- the employee’s work patterns;
- whether the employee works for the employer only when work is available;
- the employer’s rosters or other similar systems;
- the reasonable expectations of the employer and the employee that the employee would work on the day concerned; and
- whether, but for the day being a public holiday, the employee would have worked on the day concerned.
2. What happens if the public holidays fall on a weekend?
This Christmas period, Boxing Day (26 December) and 2 January 2021 will fall on a Saturday.
If Saturday is not the employee’s ordinary working day, then the public holidays on Boxing Day and 2 January 2021 will transfer to Monday 28 December 2020 and 4 January 2021 respectively (being the next working day). This is called “Mondayisation.”
If Saturday is the employee’s ordinary working day, then Saturday will be treated as the public holiday for that employee.
The employee should be paid as above for the public holiday.
3. Can I require my employees to work overtime in the lead up to Christmas/over the busy summer period?
An employee can decline to be available to work, or to work above and beyond their agreed hours of work, if their employment agreement does not include a valid availability provision.
For an availability provision to be valid and enforceable, the employer must:
- have genuine reasons based on reasonable grounds for including the availability provision. For example, operational flexibility and customer demands;
- specify the employee’s hours of work, including some guaranteed hours, in their employment agreement; and
- compensate the employee for being available outside their guaranteed hours and specify that compensation in the employment agreement. For salaried employees, their salary could include reasonable compensation for making themselves available (provided their hourly rate for each hour worked does not fall below the minimum wage). Whereas, for waged employees, a separate amount will need to be specified.
If there is no valid availability provision in the employee’s employment agreement, an employer can still request (as opposed to require) an employee to work additional hours.

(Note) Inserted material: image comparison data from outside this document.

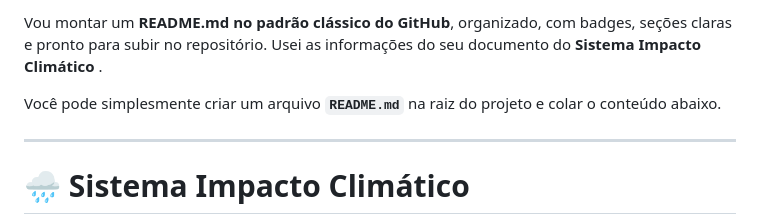
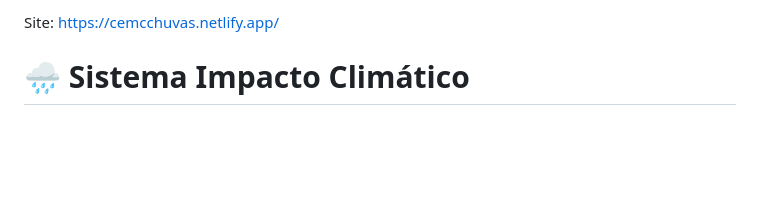
Before and after one commit to edumaggioni/Chuvas, a Markdown page: README.md, the part around the change. GitHub-like rendering; blank space fills up the shorter version.

Commit message:
Update README.md with project link and remove intro
Removed introductory text and added project website link.

```diff
--- a/README.md
+++ b/README.md
@@ -1,8 +1,4 @@
-Vou montar um **README.md no padrão clássico do GitHub**, organizado, com badges, seções claras e pronto para subir no repositório. Usei as informações do seu documento do **Sistema Impacto Climático** .
-
-Você pode simplesmente criar um arquivo **`README.md`** na raiz do projeto e colar o conteúdo abaixo.
-
----
+Site: https://cemcchuvas.netlify.app/
 
 # 🌧️ Sistema Impacto Climático
 
```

The employee can accept or decline this request.
Employers may also wish to employ casual or fixed term employees to support the additional workload over the busy Christmas season. There are some fishhooks with fixed term and casual employment relationships. It is essential that fixed term employment agreements are compliant with section 66 of the Employment Relations Act 2000 and that the nature of the relationship is truly casual in the case of a casual employee. Please see our Vlog on casual employees here.
4. Can my business cancel an employee’s approved annual leave?

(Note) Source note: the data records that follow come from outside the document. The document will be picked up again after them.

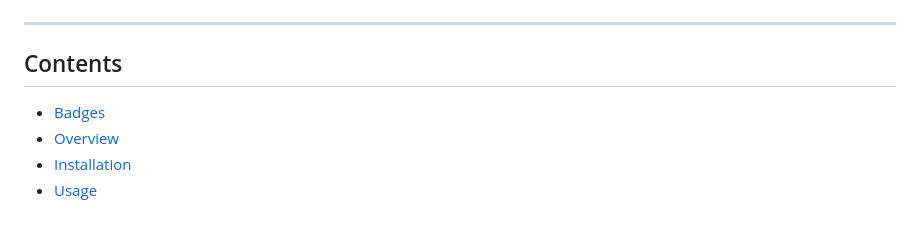
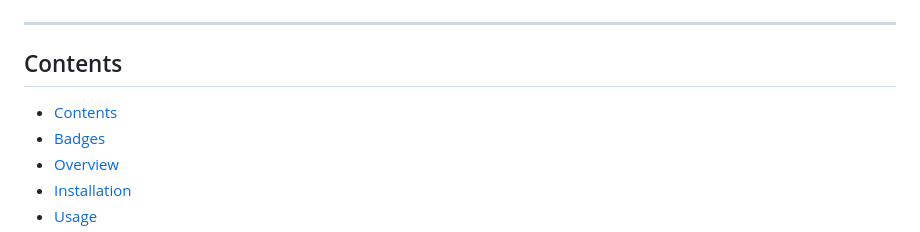
Before and after one commit to noclocks/demo-rshiny-cloudrun, a Markdown page: README.md, the part around the change printed below. GitHub-like rendering.

Commit message:
docs: README

```diff
--- a/README.md
+++ b/README.md
@@ -24,6 +24,7 @@
 
 ## Contents
 
+- [Contents](#contents)
 - [Badges](#badges)
 - [Overview](#overview)
 - [Installation](#installation)
```
Also changed, not shown: other parts of README.md (+0 -1 lines).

Employers are entitled to decline leave requests for operational reasons (such as staffing, customer demand and so on). Whereas an employer cannot unilaterally cancel an employee’s approved annual leave. It can only be cancelled by agreement.
Should you need to cancel an employee’s approved annual leave for whatever reason (influx of work or lack of staff), you should have a conversation with the employee to explore possible alternative options, in order to reach an agreement as to when annual leave is taken.
5. My business is having a closedown over Christmas. What are my obligations?
Closedowns can only occur once a year, and an employer must give its employees at least 14 days’ notice of the closedown. Notice should be either in an email or a letter to the affected employees.
Annual Leave Entitlement
An employee who is entitled to annual leave at the commencement of the closedown
The employee must (if required) take annual leave during the closedown.
Annual leave for entitled employees will be calculated in the usual way. However, if the employee does not have enough annual leave to cover the whole period of the closedown, the employer and the employee may agree that the employee take some of the closedown as annual leave in advance calculated at the greater of:
An employee who is not yet entitled to annual leave at the commencement of the closedown
The employee must (if required) discontinue the employee’s work during the closedown.
The employee would be entitled to 8% of the employee’s gross earnings since the commencement of their employment or since they last became entitled to annual holidays, less any annual holidays taken in advance or paid on a pay as you go basis.
The employee’s anniversary date will then be treated as commencing on the date on which the closedown began, rather than the date they commenced employment. The employer can nominate the date which must be treated as the date on which the closedown begins, provided it is reasonably proximate to the actual beginning of the closedown.
Payments to employees during the Christmas period (due to public holidays, annual leave and closedowns) can be complex. It is essential employees are correctly remunerated during any period of leave, otherwise employers could face costly wage arrears and penalties claims.
If you require any specific advice, please do not hesitate to contact us on 0800 339 002.
Author: Rachel Nightingale, Barrister